From LAX, United, Delta, Virgin America and Hawiian offer connecting service (change of planes). Restricted round-trip fares begin at $756, including taxes and fees.
Most visitors choose a home stay on Molokai, but this time I tried my luck at the island’s only hotel: Hotel Molokai (1300 Kamehameha V Highway, Kaunakakai;  553-5347. From $170.) Rooms in the ’60s-style Polynesian bungalows can be stuffy — there’s no air conditioning — and lack a cellphone signal, but otherwise have everything you need for a home base. Its Hale Kealoha restaurant serves residents and visitors and features nightly Hawaiian-style entertainment, often starring the owner and head chef.
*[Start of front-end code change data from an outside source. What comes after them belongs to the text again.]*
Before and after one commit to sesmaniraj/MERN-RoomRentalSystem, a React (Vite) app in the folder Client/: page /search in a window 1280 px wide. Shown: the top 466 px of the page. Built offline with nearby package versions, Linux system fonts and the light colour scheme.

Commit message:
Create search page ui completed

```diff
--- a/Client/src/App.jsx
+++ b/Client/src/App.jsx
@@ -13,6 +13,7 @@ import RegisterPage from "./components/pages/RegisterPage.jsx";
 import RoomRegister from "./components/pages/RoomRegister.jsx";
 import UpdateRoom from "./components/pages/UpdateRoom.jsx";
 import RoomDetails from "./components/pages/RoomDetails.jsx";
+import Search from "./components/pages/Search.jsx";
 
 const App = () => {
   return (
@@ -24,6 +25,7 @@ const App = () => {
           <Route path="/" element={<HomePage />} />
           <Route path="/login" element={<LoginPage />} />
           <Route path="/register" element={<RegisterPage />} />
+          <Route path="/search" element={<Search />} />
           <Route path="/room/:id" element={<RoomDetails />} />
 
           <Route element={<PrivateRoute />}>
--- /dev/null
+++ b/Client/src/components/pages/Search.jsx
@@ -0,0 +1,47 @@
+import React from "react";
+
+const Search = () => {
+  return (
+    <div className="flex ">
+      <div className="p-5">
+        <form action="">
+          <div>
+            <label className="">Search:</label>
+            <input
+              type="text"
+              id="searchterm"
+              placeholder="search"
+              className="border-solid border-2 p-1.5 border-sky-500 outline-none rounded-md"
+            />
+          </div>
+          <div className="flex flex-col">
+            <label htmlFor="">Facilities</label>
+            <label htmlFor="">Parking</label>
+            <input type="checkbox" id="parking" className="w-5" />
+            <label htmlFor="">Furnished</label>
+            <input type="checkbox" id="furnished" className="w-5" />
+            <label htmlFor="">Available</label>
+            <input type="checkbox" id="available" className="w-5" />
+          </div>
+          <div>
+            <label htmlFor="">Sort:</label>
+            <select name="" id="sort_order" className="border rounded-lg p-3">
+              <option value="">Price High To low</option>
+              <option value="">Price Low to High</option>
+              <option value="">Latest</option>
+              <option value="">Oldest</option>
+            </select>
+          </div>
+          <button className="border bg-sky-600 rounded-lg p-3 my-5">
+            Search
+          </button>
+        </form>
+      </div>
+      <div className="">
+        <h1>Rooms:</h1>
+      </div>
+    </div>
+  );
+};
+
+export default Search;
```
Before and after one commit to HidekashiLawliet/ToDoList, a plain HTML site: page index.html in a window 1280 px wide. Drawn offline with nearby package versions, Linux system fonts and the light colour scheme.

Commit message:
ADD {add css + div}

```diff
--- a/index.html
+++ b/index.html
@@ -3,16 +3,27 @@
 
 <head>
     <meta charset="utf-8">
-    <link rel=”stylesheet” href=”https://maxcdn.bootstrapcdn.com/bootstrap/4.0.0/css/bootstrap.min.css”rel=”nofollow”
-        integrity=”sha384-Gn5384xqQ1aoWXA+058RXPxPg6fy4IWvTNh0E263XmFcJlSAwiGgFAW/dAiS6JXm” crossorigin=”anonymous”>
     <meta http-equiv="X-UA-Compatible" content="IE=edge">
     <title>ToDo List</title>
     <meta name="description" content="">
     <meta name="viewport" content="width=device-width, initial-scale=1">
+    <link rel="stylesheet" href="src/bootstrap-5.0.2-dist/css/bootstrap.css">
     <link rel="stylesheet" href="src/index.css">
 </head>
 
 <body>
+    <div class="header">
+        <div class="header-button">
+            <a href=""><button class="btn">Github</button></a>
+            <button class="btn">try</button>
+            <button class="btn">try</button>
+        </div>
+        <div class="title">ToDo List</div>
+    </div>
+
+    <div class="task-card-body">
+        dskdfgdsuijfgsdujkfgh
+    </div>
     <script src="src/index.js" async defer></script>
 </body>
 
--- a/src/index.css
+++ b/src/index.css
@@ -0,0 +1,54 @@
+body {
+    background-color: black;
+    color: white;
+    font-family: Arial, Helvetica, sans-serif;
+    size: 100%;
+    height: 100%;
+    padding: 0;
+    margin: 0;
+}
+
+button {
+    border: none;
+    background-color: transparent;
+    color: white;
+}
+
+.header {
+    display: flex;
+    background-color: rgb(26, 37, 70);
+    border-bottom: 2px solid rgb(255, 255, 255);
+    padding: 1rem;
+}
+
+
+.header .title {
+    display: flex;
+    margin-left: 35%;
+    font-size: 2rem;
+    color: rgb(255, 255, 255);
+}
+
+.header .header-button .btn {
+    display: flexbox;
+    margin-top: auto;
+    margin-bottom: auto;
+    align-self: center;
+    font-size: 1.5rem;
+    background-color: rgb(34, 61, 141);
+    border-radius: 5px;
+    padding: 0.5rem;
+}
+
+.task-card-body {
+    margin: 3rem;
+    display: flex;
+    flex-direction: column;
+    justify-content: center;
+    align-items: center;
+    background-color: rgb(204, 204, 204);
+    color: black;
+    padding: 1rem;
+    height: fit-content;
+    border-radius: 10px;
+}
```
Dining out on Molokai means limited hours and fried plate lunches, pasta and burgers. But there are highlights. If you can ignore the fight-or-flight response that kicks in while walking to the Kanemitsu Bakery’s not-so-secret window along a darkened alleyway in after-hours Kaunakakai, you’ll be rewarded with a plastic-bag bounty: piping hot bread rounds halved and slathered with your choice of butter, cream cheese, cinnamon, strawberry or blueberry spread or a combo of all five (follow the alleyway to the right of 79 Ala Malama Ave. Hot bread is sold from 7:30 p.m. Tuesdays-Sundays; inside bakery open 5:30 a.m-5 p.m. Wednesdays-Mondays, cash only). It’s hands-down the best thing I ate on Molokai.
There’s something comforting and hopeful about kites, especially if they’re colorful and hand-sewn. Visitors to the Big Wind Kite Factory (120 Mauna Loa Highway, Maunaloa;  552-2364, basic kites from $35, windsocks from $25-$65), on a windswept stretch of western Molokai, can watch employees stitch the owners’ patterns on several dozen creations daily. My favorite is a diamond-shaped windsock fashioned to look like a Humuhumunukunukuapuaa, Hawaii’s reef-dwelling state fish.
The lesson learned
Most of Molokai’s rewards must be earned, and many of my favorite moments were unplanned. Flash-flood warnings twice canceled a Halawa Valley jungle hike (Adults $60, $35 for kids). To fill the time, I took a dry, dusty walk along a rental-car-impassable track on the northern coast to catch a glimpse of the sacred sand dunes at Moomomi Preserve. On my final day, the 3 1/2-mile round-trip hike to Halawa Valley proved worth the wait. Our small group forded a thigh-high river to reach gushing falls and hidden temples in the valley. Along the way we heard stories about Molokai’s oldest settlement from its longest still-resident family.